[Task description]
Search the data below for "ElevatedButton"; list each line that holds it.

Study material section start

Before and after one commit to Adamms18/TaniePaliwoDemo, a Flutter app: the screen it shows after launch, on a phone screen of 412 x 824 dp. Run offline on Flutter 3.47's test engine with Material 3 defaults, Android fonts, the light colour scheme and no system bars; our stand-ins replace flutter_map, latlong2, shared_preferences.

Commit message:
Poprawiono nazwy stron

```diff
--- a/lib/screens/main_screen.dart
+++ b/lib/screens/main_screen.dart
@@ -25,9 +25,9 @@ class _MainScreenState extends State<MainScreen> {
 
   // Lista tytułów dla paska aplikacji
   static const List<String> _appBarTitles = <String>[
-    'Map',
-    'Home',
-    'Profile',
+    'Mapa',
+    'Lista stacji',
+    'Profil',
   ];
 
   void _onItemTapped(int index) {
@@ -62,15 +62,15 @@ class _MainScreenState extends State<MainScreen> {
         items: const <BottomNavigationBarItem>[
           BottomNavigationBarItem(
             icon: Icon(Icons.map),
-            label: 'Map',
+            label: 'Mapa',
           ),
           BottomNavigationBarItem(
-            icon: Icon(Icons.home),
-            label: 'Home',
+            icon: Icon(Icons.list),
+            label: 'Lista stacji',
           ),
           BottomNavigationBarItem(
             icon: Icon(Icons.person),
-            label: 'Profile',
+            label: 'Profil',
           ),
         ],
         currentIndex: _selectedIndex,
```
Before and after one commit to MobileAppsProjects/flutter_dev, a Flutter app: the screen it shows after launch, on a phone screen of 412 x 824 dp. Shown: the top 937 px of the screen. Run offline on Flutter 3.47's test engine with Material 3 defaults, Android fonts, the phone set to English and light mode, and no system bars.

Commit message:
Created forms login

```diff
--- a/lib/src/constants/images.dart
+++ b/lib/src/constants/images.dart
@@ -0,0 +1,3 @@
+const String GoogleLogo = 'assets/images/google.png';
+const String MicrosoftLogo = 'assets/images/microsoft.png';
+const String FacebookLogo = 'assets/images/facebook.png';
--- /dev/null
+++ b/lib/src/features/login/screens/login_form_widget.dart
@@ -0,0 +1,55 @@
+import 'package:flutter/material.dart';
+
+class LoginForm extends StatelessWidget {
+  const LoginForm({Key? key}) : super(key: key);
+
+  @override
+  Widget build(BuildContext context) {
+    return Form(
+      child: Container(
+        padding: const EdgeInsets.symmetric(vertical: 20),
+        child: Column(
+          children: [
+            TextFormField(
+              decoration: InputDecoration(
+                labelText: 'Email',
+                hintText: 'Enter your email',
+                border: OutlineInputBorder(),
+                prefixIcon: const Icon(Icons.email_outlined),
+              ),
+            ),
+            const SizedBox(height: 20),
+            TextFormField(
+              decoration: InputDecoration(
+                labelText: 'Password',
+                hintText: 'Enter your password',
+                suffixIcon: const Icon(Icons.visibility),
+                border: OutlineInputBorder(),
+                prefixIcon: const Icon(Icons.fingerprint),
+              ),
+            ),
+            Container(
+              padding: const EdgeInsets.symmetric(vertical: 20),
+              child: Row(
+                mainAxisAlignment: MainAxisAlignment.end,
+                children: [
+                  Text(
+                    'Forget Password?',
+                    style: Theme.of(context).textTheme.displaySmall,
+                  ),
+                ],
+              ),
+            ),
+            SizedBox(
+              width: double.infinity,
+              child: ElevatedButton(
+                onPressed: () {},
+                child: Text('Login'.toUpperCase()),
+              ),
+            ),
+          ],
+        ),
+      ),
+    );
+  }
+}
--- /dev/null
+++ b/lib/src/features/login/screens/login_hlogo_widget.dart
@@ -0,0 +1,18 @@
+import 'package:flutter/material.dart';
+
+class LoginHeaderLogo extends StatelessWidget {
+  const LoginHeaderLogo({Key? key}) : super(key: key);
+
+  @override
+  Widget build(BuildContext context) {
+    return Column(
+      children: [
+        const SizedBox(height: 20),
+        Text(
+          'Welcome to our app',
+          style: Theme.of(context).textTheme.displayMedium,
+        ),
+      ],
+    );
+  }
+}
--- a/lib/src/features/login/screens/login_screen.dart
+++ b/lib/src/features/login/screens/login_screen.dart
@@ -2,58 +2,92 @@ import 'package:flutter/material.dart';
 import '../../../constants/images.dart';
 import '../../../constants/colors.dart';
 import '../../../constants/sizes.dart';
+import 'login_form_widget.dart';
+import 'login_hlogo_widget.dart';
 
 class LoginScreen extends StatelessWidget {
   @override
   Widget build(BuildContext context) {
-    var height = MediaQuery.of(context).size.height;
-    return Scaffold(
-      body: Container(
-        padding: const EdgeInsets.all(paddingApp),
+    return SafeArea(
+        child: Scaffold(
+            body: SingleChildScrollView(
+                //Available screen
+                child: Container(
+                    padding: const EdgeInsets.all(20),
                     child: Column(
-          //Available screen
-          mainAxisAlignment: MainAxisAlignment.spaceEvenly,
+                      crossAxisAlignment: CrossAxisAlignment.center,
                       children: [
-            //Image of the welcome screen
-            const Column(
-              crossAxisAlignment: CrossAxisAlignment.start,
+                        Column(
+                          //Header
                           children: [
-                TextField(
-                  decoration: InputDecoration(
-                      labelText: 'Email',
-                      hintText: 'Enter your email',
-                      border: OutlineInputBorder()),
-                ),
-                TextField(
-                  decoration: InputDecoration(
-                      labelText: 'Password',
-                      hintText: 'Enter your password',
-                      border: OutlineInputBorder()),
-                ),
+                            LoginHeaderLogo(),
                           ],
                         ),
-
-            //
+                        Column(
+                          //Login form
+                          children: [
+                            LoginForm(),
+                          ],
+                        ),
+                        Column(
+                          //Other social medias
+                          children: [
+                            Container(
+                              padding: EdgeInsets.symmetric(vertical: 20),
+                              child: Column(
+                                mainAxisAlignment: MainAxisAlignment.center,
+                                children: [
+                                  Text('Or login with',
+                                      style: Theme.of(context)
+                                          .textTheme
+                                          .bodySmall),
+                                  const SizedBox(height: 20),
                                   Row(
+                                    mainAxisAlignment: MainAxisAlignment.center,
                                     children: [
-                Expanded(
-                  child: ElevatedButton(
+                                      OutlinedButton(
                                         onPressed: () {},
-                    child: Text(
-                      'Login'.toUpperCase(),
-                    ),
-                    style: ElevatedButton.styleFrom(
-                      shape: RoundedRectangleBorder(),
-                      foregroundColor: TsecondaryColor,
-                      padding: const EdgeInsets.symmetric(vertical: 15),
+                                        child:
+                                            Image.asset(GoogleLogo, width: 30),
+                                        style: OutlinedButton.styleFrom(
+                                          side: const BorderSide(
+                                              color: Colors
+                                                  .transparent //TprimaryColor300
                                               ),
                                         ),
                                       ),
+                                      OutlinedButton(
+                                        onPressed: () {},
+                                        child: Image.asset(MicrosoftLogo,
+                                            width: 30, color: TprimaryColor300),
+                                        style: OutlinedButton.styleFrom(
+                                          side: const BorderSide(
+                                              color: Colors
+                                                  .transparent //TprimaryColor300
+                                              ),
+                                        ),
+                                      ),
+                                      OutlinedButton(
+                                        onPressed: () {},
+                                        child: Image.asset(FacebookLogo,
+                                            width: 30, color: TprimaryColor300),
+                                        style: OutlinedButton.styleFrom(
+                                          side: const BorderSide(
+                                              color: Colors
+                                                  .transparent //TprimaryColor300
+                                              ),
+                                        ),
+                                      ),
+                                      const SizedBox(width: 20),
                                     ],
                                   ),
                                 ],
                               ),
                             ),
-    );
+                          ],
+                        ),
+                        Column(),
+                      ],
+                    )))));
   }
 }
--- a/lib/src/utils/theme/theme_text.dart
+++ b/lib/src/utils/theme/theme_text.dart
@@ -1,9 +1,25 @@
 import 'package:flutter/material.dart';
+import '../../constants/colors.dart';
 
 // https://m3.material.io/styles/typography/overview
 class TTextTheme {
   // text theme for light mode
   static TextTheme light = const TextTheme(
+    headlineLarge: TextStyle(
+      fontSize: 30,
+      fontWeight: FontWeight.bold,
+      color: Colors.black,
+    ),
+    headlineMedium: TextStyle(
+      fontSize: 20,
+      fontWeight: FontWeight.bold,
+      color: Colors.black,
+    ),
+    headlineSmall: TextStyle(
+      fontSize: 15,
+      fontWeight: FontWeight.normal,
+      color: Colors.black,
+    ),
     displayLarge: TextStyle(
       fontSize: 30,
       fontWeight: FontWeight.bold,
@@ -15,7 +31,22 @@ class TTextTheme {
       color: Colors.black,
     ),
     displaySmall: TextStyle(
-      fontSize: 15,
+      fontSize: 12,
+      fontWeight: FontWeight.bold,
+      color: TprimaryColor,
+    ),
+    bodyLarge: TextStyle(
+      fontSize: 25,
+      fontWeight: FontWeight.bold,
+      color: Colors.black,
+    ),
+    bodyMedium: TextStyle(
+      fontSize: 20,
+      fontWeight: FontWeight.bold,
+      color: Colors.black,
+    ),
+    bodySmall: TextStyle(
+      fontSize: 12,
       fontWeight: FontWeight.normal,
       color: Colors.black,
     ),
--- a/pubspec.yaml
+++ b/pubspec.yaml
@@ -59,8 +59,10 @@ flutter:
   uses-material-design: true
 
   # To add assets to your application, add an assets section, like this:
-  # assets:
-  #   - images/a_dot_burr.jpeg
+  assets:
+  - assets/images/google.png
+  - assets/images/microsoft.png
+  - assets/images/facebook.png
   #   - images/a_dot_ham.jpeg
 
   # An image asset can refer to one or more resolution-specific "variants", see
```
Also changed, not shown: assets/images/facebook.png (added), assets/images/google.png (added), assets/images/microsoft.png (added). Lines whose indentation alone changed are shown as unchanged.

Study material section end

[Result]
+              child: ElevatedButton(
-                  child: ElevatedButton(
-                    style: ElevatedButton.styleFrom(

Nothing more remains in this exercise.